Location: United States, Russia, Taiwan, Australia
Date Breach First Reported: 6/1/2013
Type: Nonstate actor
In 2013, the source code for the Carbanak banking Trojan was leaked online. Since then, the malware has been used by several gangs to steal from dozens of financial institutions. The attack strategies have changed many times in order to avoid detection.
The malware is often pushed into financial companies by luring employees to click malicious documents, which provide the attackers a foothold to move across the network to remotely manipulate ATMs, known as “jackpotting,” or to compromise point-of-sale data. The gangs planned each theft carefully, taking between two and four months to complete each intrusion, ultimately using mules to withdraw the funds from ATMs and transfer them to the criminals’ accounts.
Fin7, the most prolific group using Carbanak, has stolen more than €1 billion from banks in more than thirty countries over the past three years, according to Europol. As well as using Carbanak, the gang is understood to use widely available tools such as the Cobalt Strike framework. The group recruited developers to work for an Israeli-Russian front company named Combi Security, and it is not clear whether the employees knew the nature of the work.
The authorities arrested a man thought to be the gang’s ringleader in Spain in March 2018, while in August the U.S. Department of Justice arrested three Ukrainian suspects. The United States claims the group stole the details of 15 million payment cards by attacking more than 120 U.S. companies, including the Chipotle and Arby’s restaurant chains.
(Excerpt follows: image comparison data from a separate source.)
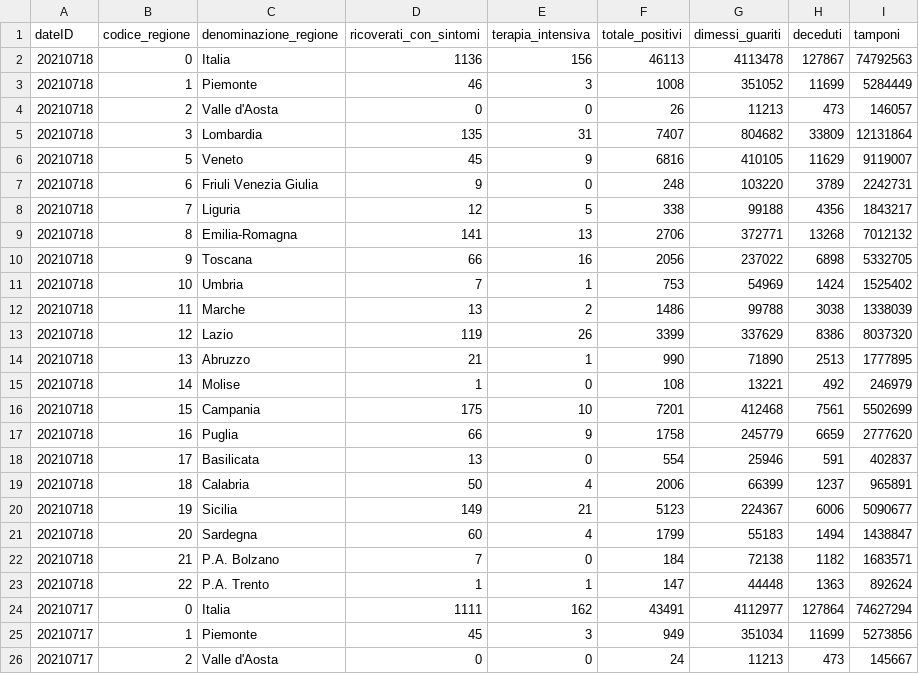
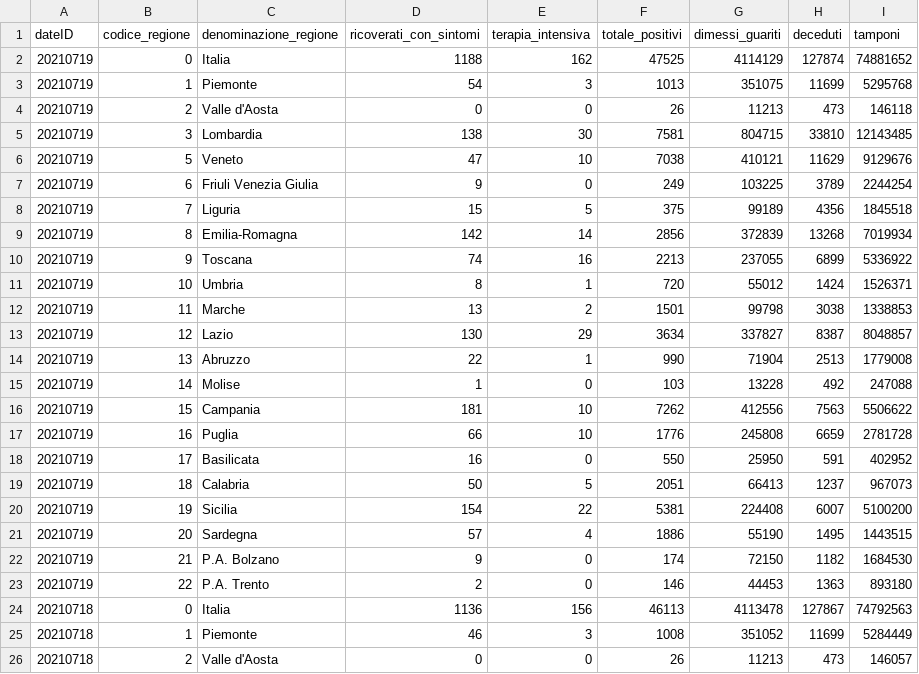
Before and after one commit to RegionMeter/RM_covid19, a CSV file: src/it_pcm_dpc_regioni.csv, drawn as a sheet; only a part is shown; the shorter side is filled out with more unchanged rows; the diff names each change by its address in the sheet, - before the commit and + after, or states it on an @@ line.

```diff
--- a/src/it_pcm_dpc_regioni.csv
+++ b/src/it_pcm_dpc_regioni.csv
+row 2: 20210719 | 0 | Italia | 1188 | 162 | 47525 | 4114129 | 127874 | 74881652
+row 3: 20210719 | 1 | Piemonte | 54 | 3 | 1013 | 351075 | 11699 | 5295768
+row 4: 20210719 | 2 | Valle d'Aosta | 0 | 0 | 26 | 11213 | 473 | 146118
+row 5: 20210719 | 3 | Lombardia | 138 | 30 | 7581 | 804715 | 33810 | 12143485
+row 6: 20210719 | 5 | Veneto | 47 | 10 | 7038 | 410121 | 11629 | 9129676
+row 7: 20210719 | 6 | Friuli Venezia Giulia | 9 | 0 | 249 | 103225 | 3789 | 2244254
+row 8: 20210719 | 7 | Liguria | 15 | 5 | 375 | 99189 | 4356 | 1845518
+row 9: 20210719 | 8 | Emilia-Romagna | 142 | 14 | 2856 | 372839 | 13268 | 7019934
+row 10: 20210719 | 9 | Toscana | 74 | 16 | 2213 | 237055 | 6899 | 5336922
+row 11: 20210719 | 10 | Umbria | 8 | 1 | 720 | 55012 | 1424 | 1526371
+row 12: 20210719 | 11 | Marche | 13 | 2 | 1501 | 99798 | 3038 | 1338853
+row 13: 20210719 | 12 | Lazio | 130 | 29 | 3634 | 337827 | 8387 | 8048857
+row 14: 20210719 | 13 | Abruzzo | 22 | 1 | 990 | 71904 | 2513 | 1779008
+row 15: 20210719 | 14 | Molise | 1 | 0 | 103 | 13228 | 492 | 247088
+row 16: 20210719 | 15 | Campania | 181 | 10 | 7262 | 412556 | 7563 | 5506622
+row 17: 20210719 | 16 | Puglia | 66 | 10 | 1776 | 245808 | 6659 | 2781728
+row 18: 20210719 | 17 | Basilicata | 16 | 0 | 550 | 25950 | 591 | 402952
+row 19: 20210719 | 18 | Calabria | 50 | 5 | 2051 | 66413 | 1237 | 967073
+row 20: 20210719 | 19 | Sicilia | 154 | 22 | 5381 | 224408 | 6007 | 5100200
+row 21: 20210719 | 20 | Sardegna | 57 | 4 | 1886 | 55190 | 1495 | 1443515
+row 22: 20210719 | 21 | P.A. Bolzano | 9 | 0 | 174 | 72150 | 1182 | 1684530
+row 23: 20210719 | 22 | P.A. Trento | 2 | 0 | 146 | 44453 | 1363 | 893180
```
Also changed, not shown: src/it_pcm_dpc_province.csv.
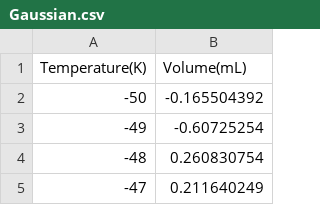
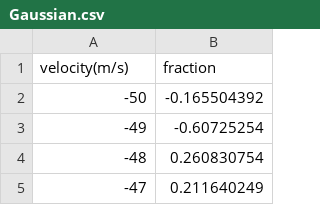
Before and after one commit to cikgufly/mydata, a CSV file: Gaussian.csv, drawn as a sheet; only a part is shown; removed rows and columns are numbered as before the commit, all else as after; the diff names each change by its address in the sheet, - before the commit and + after, or states it on an @@ line.

Commit message:
Update Gaussian.csv

```diff
--- a/Gaussian.csv
+++ b/Gaussian.csv
-row 1: Temperature(K) | Volume(mL)
+row 1: velocity(m/s) | fraction
```
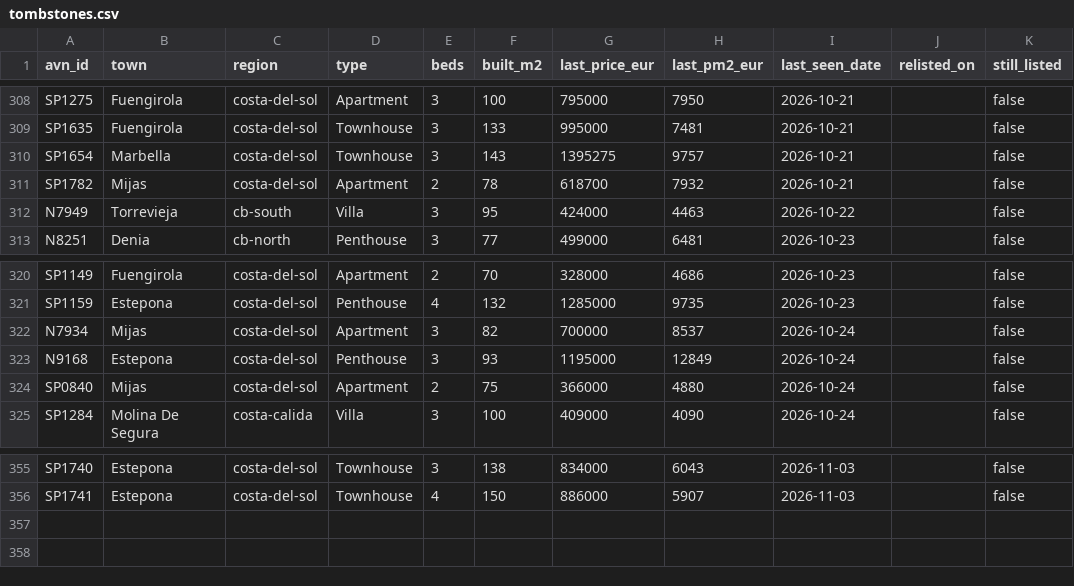
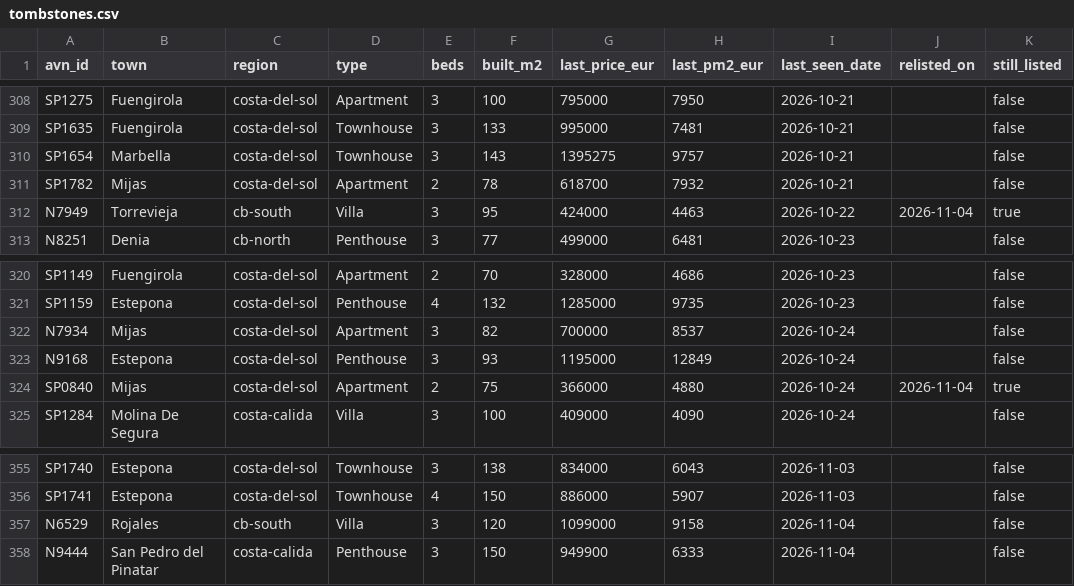
Before and after one commit to HenrikKolstad/avena-terminal, a CSV file: public/open-data/tombstones.csv, drawn as a sheet; only a part is shown, gaps mark what is left out.

```diff
--- a/public/open-data/tombstones.csv
+++ b/public/open-data/tombstones.csv
@@ -311,3 +311,3 @@ SP1654,Marbella,costa-del-sol,Townhouse,3,143,1395275,9757,2026-10-21,,false
 SP1782,Mijas,costa-del-sol,Apartment,2,78,618700,7932,2026-10-21,,false
-N7949,Torrevieja,cb-south,Villa,3,95,424000,4463,2026-10-22,,false
+N7949,Torrevieja,cb-south,Villa,3,95,424000,4463,2026-10-22,2026-11-04,true
 N8251,Denia,cb-north,Penthouse,3,77,499000,6481,2026-10-23,,false
@@ -323,3 +323,3 @@ N7934,Mijas,costa-del-sol,Apartment,3,82,700000,8537,2026-10-24,,false
 N9168,Estepona,costa-del-sol,Penthouse,3,93,1195000,12849,2026-10-24,,false
-SP0840,Mijas,costa-del-sol,Apartment,2,75,366000,4880,2026-10-24,,false
+SP0840,Mijas,costa-del-sol,Apartment,2,75,366000,4880,2026-10-24,2026-11-04,true
 SP1284,Molina De Segura,costa-calida,Villa,3,100,409000,4090,2026-10-24,,false
@@ -356 +356,3 @@ SP1740,Estepona,costa-del-sol,Townhouse,3,138,834000,6043,2026-11-03,,false
 SP1741,Estepona,costa-del-sol,Townhouse,4,150,886000,5907,2026-11-03,,false
+N6529,Rojales,cb-south,Villa,3,120,1099000,9158,2026-11-04,,false
+N9444,San Pedro del Pinatar,costa-calida,Penthouse,3,150,949900,6333,2026-11-04,,false
```
Also changed, not shown: public/open-data/movement-ledger.csv, public/open-data/moves.csv, 6 other files.
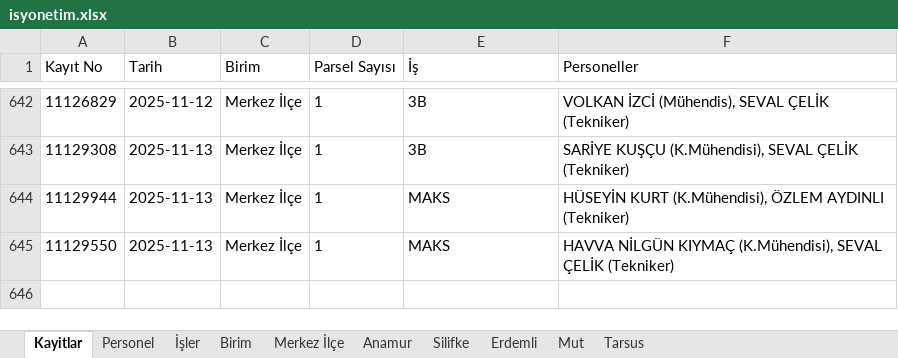
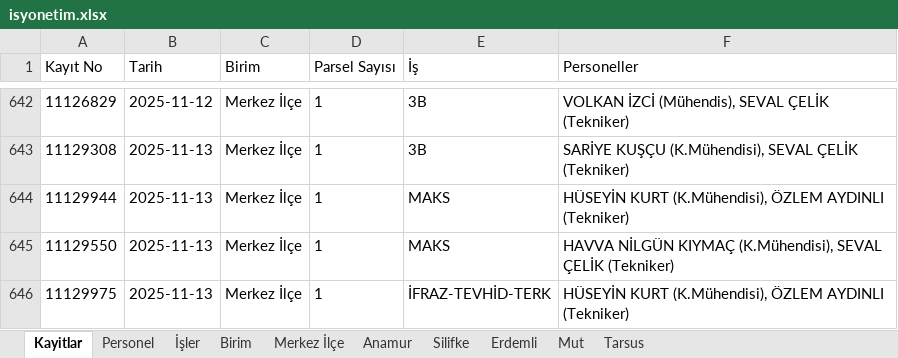
Before and after one commit to gokhangeo/isyonetim, an Excel workbook: isyonetim.xlsx, sheet Kayitlar, drawn as a sheet; only a part is shown, gaps mark what is left out; values as stored, in another font and other column widths than the file's, no borders; the diff names each change by its address in the sheet, - before the commit and + after, or states it on an @@ line.

Commit message:
[Kadastro App] Yeni kayıt eklendi: 11129975

```diff
--- a/isyonetim.xlsx (sheet Kayitlar)
+++ b/isyonetim.xlsx (sheet Kayitlar)
+row 646: 11129975 | 2025-11-13 | Merkez İlçe | 1 | İFRAZ-TEVHİD-TERK | HÜSEYİN KURT (K.Mühendisi), ÖZLEM AYDINLI (Tekniker)
```
Also changed, not shown: sheet Merkez İlçe.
Another Trojan, which is named Odinaff and bears a resemblance to Carbanak, was spotted attacking banking, trading, and payroll companies in 2016. It is unclear whether this is the work of Fin7 or another gang. While Fin7 appears to have gone quiet, it is unclear whether this is because activity stopped following the arrests or its techniques have changed again.